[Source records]
____________________

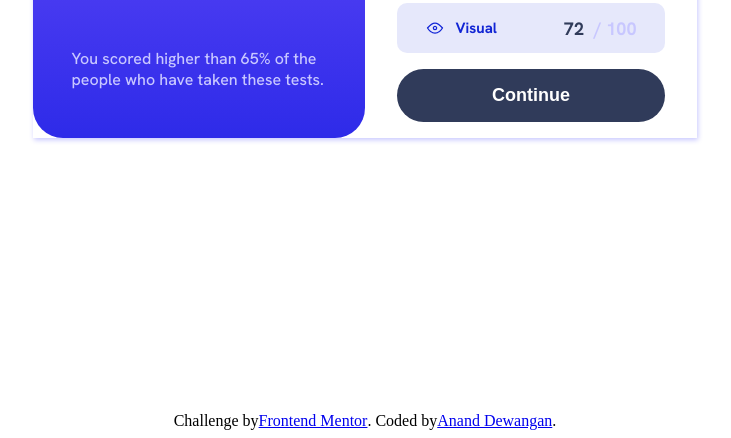
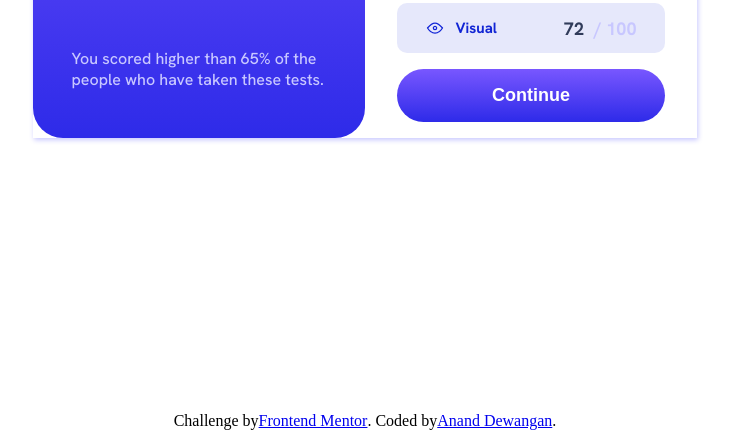
Before and after one commit to AnandDewangan/Results-summary-component, a plain HTML site: page index.html in a window 1280 px wide. In both pictures the pointer is over the button "Continue". Shown: the part 476-914 px from the top of the page, without its empty margins (275-1006 px from the left). Drawn offline with Linux system fonts and the light colour scheme.

Commit message:
Update index.html

```diff
--- a/index.html
+++ b/index.html
@@ -87,6 +87,7 @@
         color: var(--White);
         font-size: var(--Font-size);
         font-weight: 700;
+        cursor: pointer;
       }
       .result {
         color: var(--Light-lavender);
@@ -172,6 +173,13 @@
         justify-content: center;
         align-items: center;
         margin-top: 5rem;
+      }
+
+      button:hover{
+        background: linear-gradient(
+          var(--Light-slate-blue),
+          var(--Light-royal-blue)
+        );
       }
 
       @media screen and (width > 500px){
```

____________________

** Task statement **
Only a number is wanted here: how many lines of the records above contain "index".

** Task output **
4